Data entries
════
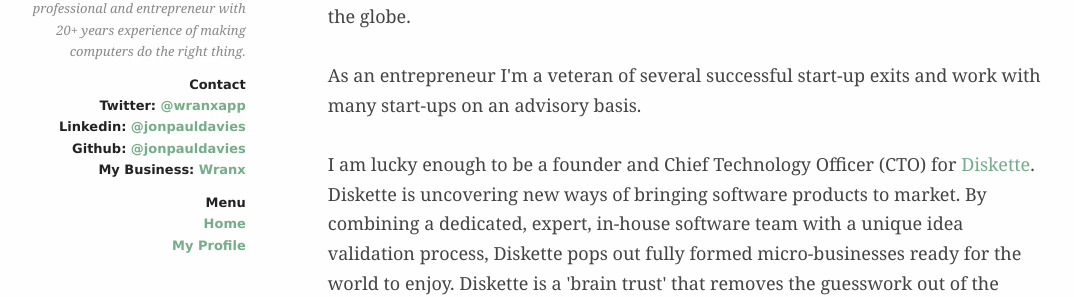
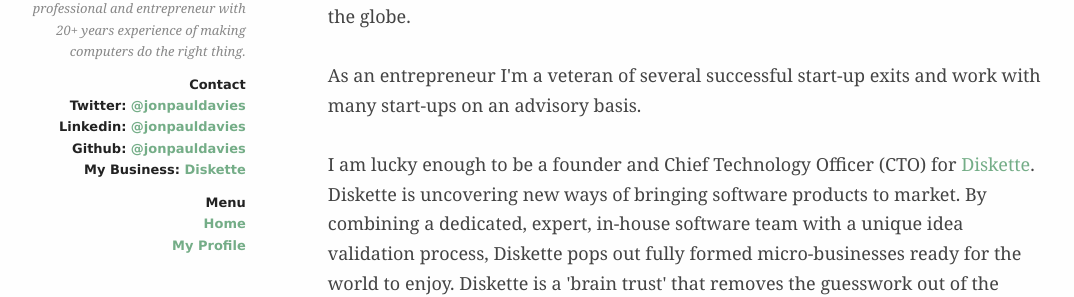
Before and after one commit to jonpauldavies/jonpauldavies.github.io, a Jekyll site: the page built from profile.html, in a window 1280 px wide. Shown: the part 279-576 px from the top of the page, without its empty margins (107-1181 px from the left). Built offline with Jekyll 4.4.1, drawn with Linux system fonts in a browser that asks for light colours; nearby versions of some CDN libraries; Markdown is read by kramdown in place of the engine named in the settings.

Commit message:
no wranx

```diff
--- a/_layouts/column.html
+++ b/_layouts/column.html
@@ -22,10 +22,10 @@ layout: site
                     </div>
                     <div class="profilelinks">
                     Contact
-                        <div class="profilelink">Twitter: <a href="http://twitter.com/wranxapp" target="_blank">@wranxapp</a></div>
+                        <div class="profilelink">Twitter: <a href="http://twitter.com/jonpauldavies" target="_blank">@jonpauldavies</a></div>
                         <div class="profilelink">Linkedin: <a href="http://uk.linkedin.com/in/jonpauldavies/" target="_blank">@jonpauldavies</a></div>
                         <div class="profilelink">Github: <a href="http://www.github.com/jonpauldavies" target="_blank">@jonpauldavies</a></div>
-                        <div class="profilelink">My Business: <a href="http://www.wranx.com" target="_blank">Wranx</a></div>
+                        <div class="profilelink">My Business: <a href="http://www.disketteideas.com" target="_blank">Diskette</a></div>
                     </div>
                     <div class="profilelinks">
                         Menu
```
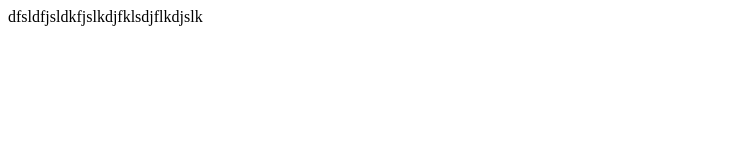
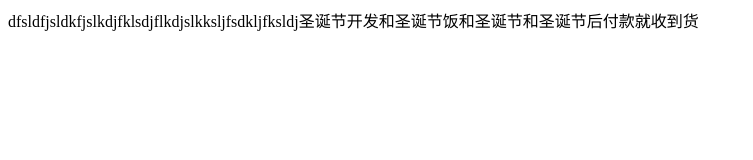
Before and after one commit to jocongmin/demopage, a plain HTML site: page index.html in a window 1280 px wide. Shown: the whole page, without its empty margins (0-753 px from the left). Drawn offline with Linux system fonts and the light colour scheme.

Commit message:
Update index.html

```diff
--- a/index.html
+++ b/index.html
@@ -7,6 +7,6 @@
   <title>周聪敏测试的git静态网站</title>
 </head>
 <body>
-  dfsldfjsldkfjslkdjfklsdjflkdjslk
+  dfsldfjsldkfjslkdjfklsdjflkdjslkksljfsdkljfksldj圣诞节开发和圣诞节饭和圣诞节和圣诞节后付款就收到货
 </body>
 </html>
```
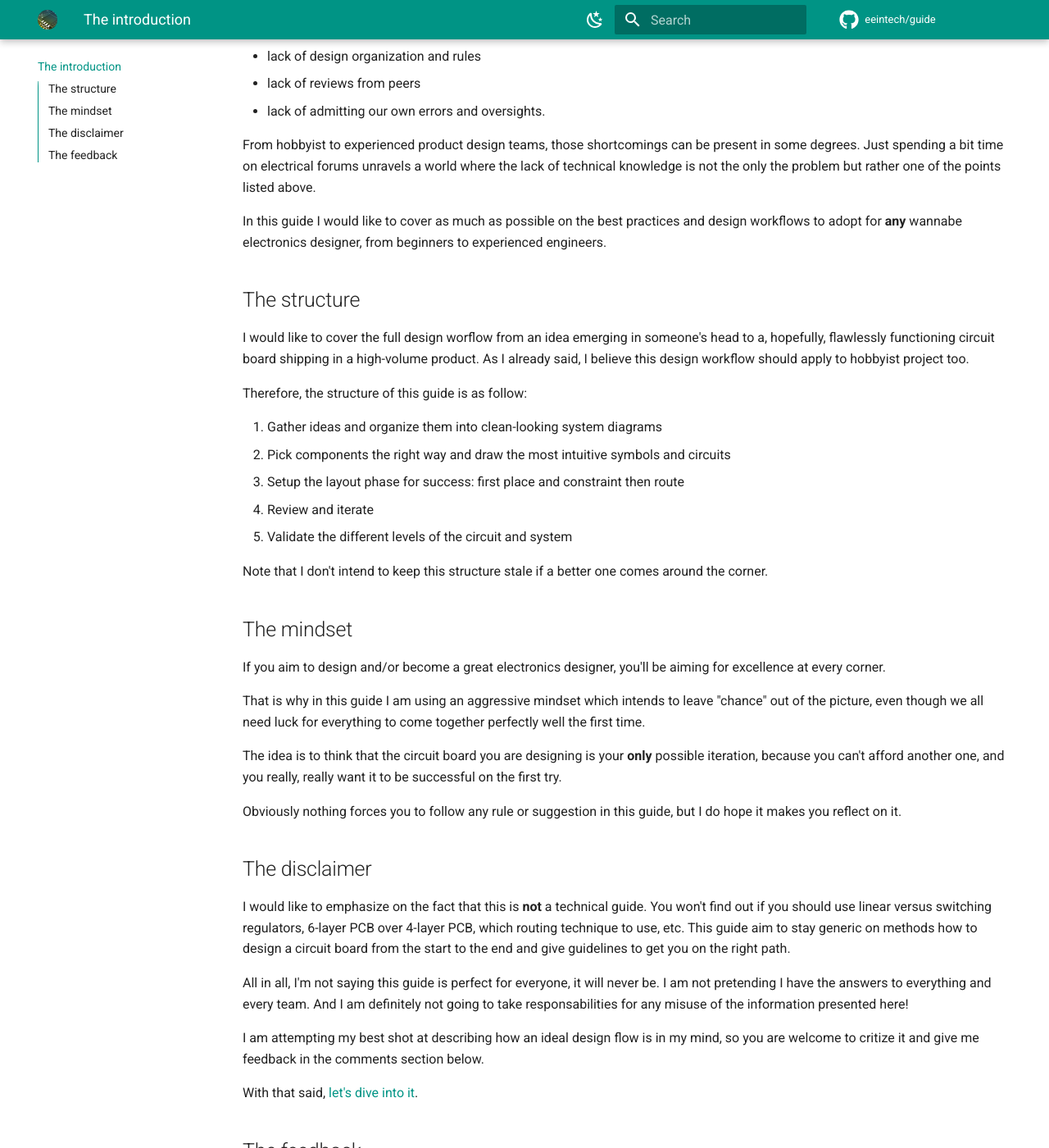
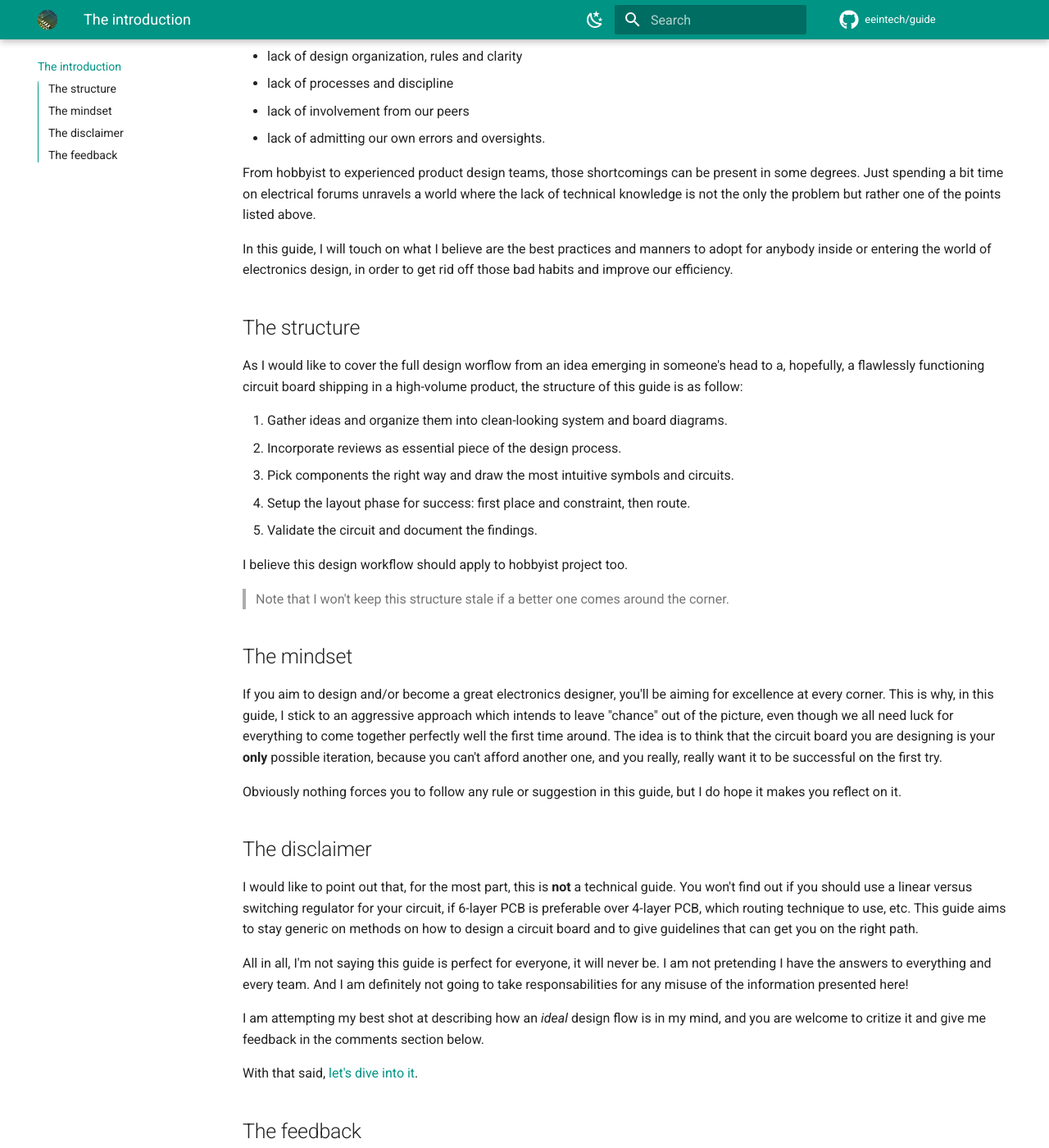
Before and after one commit to eeintech/guide, an MkDocs documentation site: the page built from docs/index.md, in a window 1280 px wide and 1400 px high, scrolled down 348 px. Shown: the whole window at 82% size. Built offline with MkDocs 1.6.1 and Material for MkDocs 9.7.7, drawn with Linux system fonts in a browser that asks for light colours; comment, search, counter and statistics services are not loaded.

Commit message:
Clean-up of intro, block diagram and reviews

```diff
--- a/docs/index.md
+++ b/docs/index.md
@@ -10,46 +10,42 @@
 
 - lack of definition and specifications
 - lack of communication between interdisciplinary teams
-- lack of design organization and rules
-- lack of reviews from peers
+- lack of design organization, rules and clarity
+- lack of processes and discipline
+- lack of involvement from our peers
 - lack of admitting our own errors and oversights.
 
 From hobbyist to experienced product design teams, those shortcomings can be present in some degrees.
 Just spending a bit time on electrical forums unravels a world where the lack of technical knowledge is not the only the problem but rather one of the points listed above.
 
-In this guide I would like to cover as much as possible on the best practices and design workflows to adopt for **any** wannabe electronics designer, from beginners to experienced engineers.
+In this guide, I will touch on what I believe are the best practices and manners to adopt for anybody inside or entering the world of electronics design, in order to get rid off those bad habits and improve our efficiency.
 
 ## The structure
 
-I would like to cover the full design worflow from an idea emerging in someone's head to a, hopefully, flawlessly functioning circuit board shipping in a high-volume product. As I already said, I believe this design workflow should apply to hobbyist project too.
+As I would like to cover the full design worflow from an idea emerging in someone's head to a, hopefully, a flawlessly functioning circuit board shipping in a high-volume product, the structure of this guide is as follow:
 
-Therefore, the structure of this guide is as follow:
+1. Gather ideas and organize them into clean-looking system and board diagrams.
+0. Incorporate reviews as essential piece of the design process.
+0. Pick components the right way and draw the most intuitive symbols and circuits.
+0. Setup the layout phase for success: first place and constraint, then route.
+0. Validate the circuit and document the findings.
 
-1. Gather ideas and organize them into clean-looking system diagrams
-0. Pick components the right way and draw the most intuitive symbols and circuits
-0. Setup the layout phase for success: first place and constraint then route
-0. Review and iterate
-0. Validate the different levels of the circuit and system
-
-Note that I don't intend to keep this structure stale if a better one comes around the corner.
+I believe this design workflow should apply to hobbyist project too.
+> Note that I won't keep this structure stale if a better one comes around the corner.
 
 ## The mindset
 
-If you aim to design and/or become a great electronics designer, you'll be aiming for excellence at every corner.
-
-That is why in this guide I am using an aggressive mindset which intends to leave "chance" out of the picture, even though we all need luck for everything to come together perfectly well the first time.
-
-The idea is to think that the circuit board you are designing is your **only** possible iteration, because you can't afford another one, and you really, really want it to be successful on the first try.
+If you aim to design and/or become a great electronics designer, you'll be aiming for excellence at every corner. This is why, in this guide, I stick to an aggressive approach which intends to leave "chance" out of the picture, even though we all need luck for everything to come together perfectly well the first time around. The idea is to think that the circuit board you are designing is your **only** possible iteration, because you can't afford another one, and you really, really want it to be successful on the first try.
 
 Obviously nothing forces you to follow any rule or suggestion in this guide, but I do hope it makes you reflect on it.
 
 ## The disclaimer
 
-I would like to emphasize on the fact that this is **not** a technical guide. You won't find out if you should use linear versus switching regulators, 6-layer PCB over 4-layer PCB, which routing technique to use, etc. This guide aim to stay generic on methods how to design a circuit board from the start to the end and give guidelines to get you on the right path.
+I would like to point out that, for the most part, this is **not** a technical guide. You won't find out if you should use a linear versus switching regulator for your circuit, if 6-layer PCB is preferable over 4-layer PCB, which routing technique to use, etc. This guide aims to stay generic on methods on how to design a circuit board and to give guidelines that can get you on the right path.
 
 All in all, I'm not saying this guide is perfect for everyone, it will never be. I am not pretending I have the answers to everything and every team. And I am definitely not going to take responsabilities for any misuse of the information presented here!
 
-I am attempting my best shot at describing how an ideal design flow is in my mind, so you are welcome to critize it and give me feedback in the comments section below.
+I am attempting my best shot at describing how an _ideal_ design flow is in my mind, and you are welcome to critize it and give me feedback in the comments section below.
 
 With that said, [let's dive into it](../diagram/).
 
```
Also changed, not shown: docs/diagram.md (+11 -13 lines), docs/review.md (+2 -2 lines).
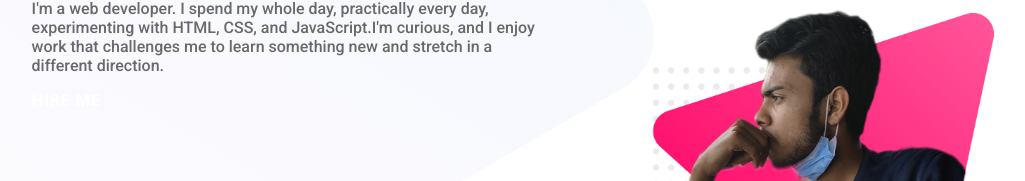
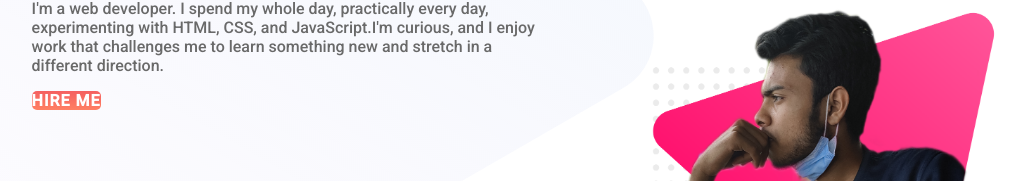
Before and after one commit to rakib37704/personal-website, a plain HTML site: page index.html in a window 1280 px wide. Shown: the part 127-308 px from the top of the page, without its empty margins (58-1083 px from the left). Drawn offline with Linux system fonts and the light colour scheme.

Commit message:
top part

```diff
--- a/style.css
+++ b/style.css
@@ -31,7 +31,7 @@ section{
 }
 .link-button{
     text-decoration: none;
-    background-image: linear-gradient(180deg,deeppink);
+    background-image: linear-gradient(180deg, #F46060, #FF8063);
     padding: 10px,20px;
     border-radius: 5px;
     color: white;
```
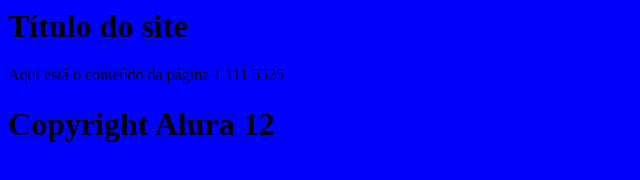
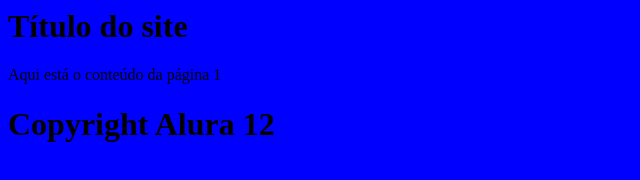
Before and after one commit to andersonmachadocmc/propostas_homepage, a plain HTML site: page index.html in a window 1280 px wide. Shown: the full height of the page, 0-640 px from the left. Drawn offline with Linux system fonts and the light colour scheme.

Commit message:
outro commit

```diff
--- a/index.html
+++ b/index.html
@@ -7,7 +7,7 @@
  	<h1>Título do site</h1>
 
  	<main>
- 		Aqui está o conteúdo da página 1 111 5525
+ 		Aqui está o conteúdo da página 1
  	</main>
 
  	<h1>
```
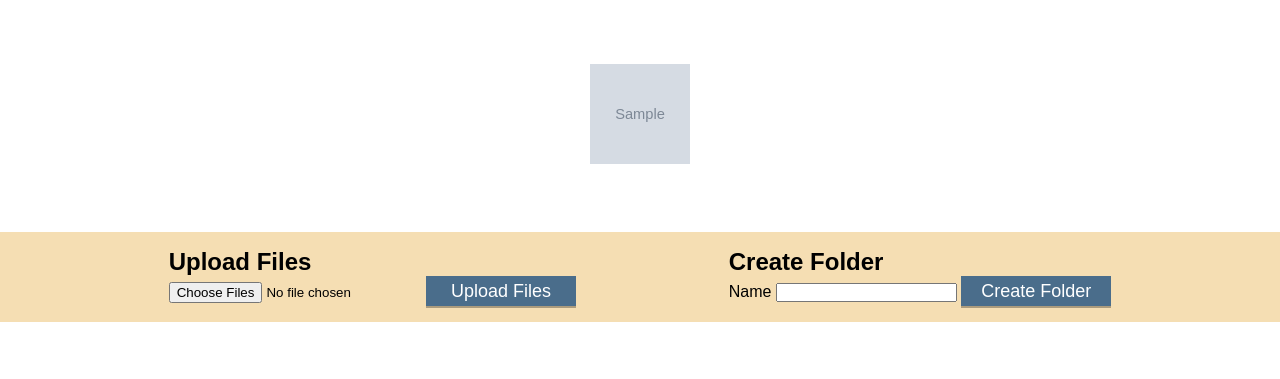
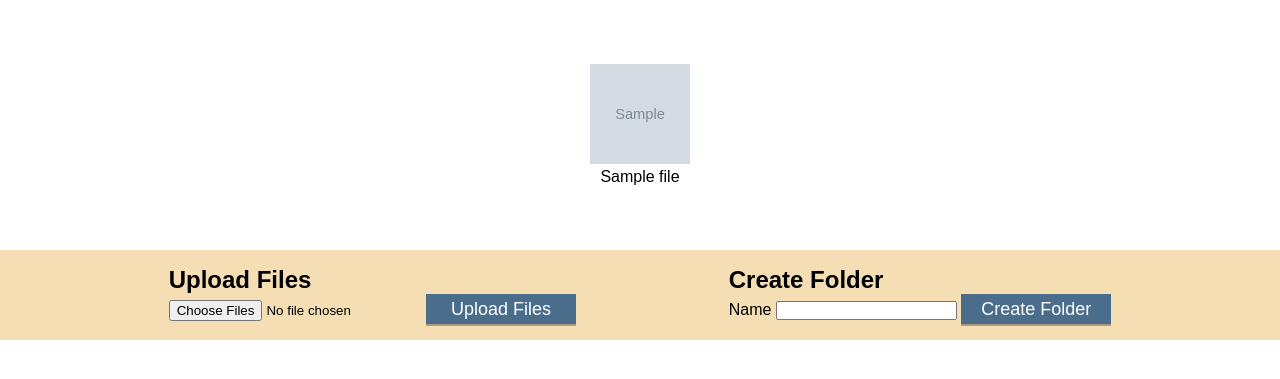
Before and after one commit to rohittp0/file-share, a FastAPI app: template templates/files.html in a window 1280 px wide. Shown: the part 56-435 px from the top of the page. Run offline with FastAPI, Linux system fonts and the light colour scheme; the template is opened without the code that fills it: most values are stand-ins (such as "Sample title", 1, 10 or a date in 2020); grey boxes marked "Sample" are stand-in pictures.

Commit message:
added file names

```diff
--- a/main.py
+++ b/main.py
@@ -80,16 +80,18 @@ async def files(request: Request, folder="", error=""):
         return templates.TemplateResponse("files.html", context=context)
 
     for file in glob(f"{upload_path}/{folder}/*"):
+        name = Path(file).name
+
         if Path(file).is_dir():
             icon = f"{icons_path}/folder.webp"
-            file = f"/?folder={Path(file).name}"
+            file = f"/?folder={name}"
         else:
             try:
                 icon = manager.get_jpeg_preview(file, width=100, height=100)
             except UnsupportedMimeType:
                 icon = f"{icons_path}/unknown.webp"
 
-        object_list.append({"url": file, "icon": icon})
+        object_list.append({"url": file, "icon": icon, "name": name})
 
     context["files"] = object_list
     return templates.TemplateResponse("files.html", context=context)
--- a/static/files.css
+++ b/static/files.css
@@ -22,10 +22,22 @@ header {
 
 .content {
     display: flex;
-    justify-content: center;
+    justify-content: space-evenly;
     flex-wrap: wrap;
-    gap: 0.5rem;
     margin: 4rem 0.5rem;
+}
+
+.name-tag {
+    text-align: center;
+    text-decoration: none;
+    color: black;
+}
+
+.name-tag p {
+    max-width: 110px;
+    text-overflow: ellipsis;
+    margin: auto;
+    overflow: hidden;
 }
 
 .form-section {
@@ -86,7 +98,7 @@ h3 {
     text-decoration: wavy red underline;
 }
 
-.center{
+.center {
     position: absolute;
     left: 50%;
     top: 50%;
--- a/templates/files.html
+++ b/templates/files.html
@@ -23,8 +23,9 @@
     </div>
     {% endif %}
     {% for file in files %}
-    <a href="{{ file.url }}">
+    <a href="{{ file.url }}" class="name-tag">
         <img src="{{ file.icon }}" alt="icon" width="100" height="100">
+        <p>{{ file.name }}</p>
     </a>
     {% endfor %}
 </main>
```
════
What you are asked to do:
Copy each line of the records that has "shot" in it.

Finished task:
-I am attempting my best shot at describing how an ideal design flow is in my mind, so you are welcome to critize it and give me feedback in the comments section below.
+I am attempting my best shot at describing how an _ideal_ design flow is in my mind, and you are welcome to critize it and give me feedback in the comments section below.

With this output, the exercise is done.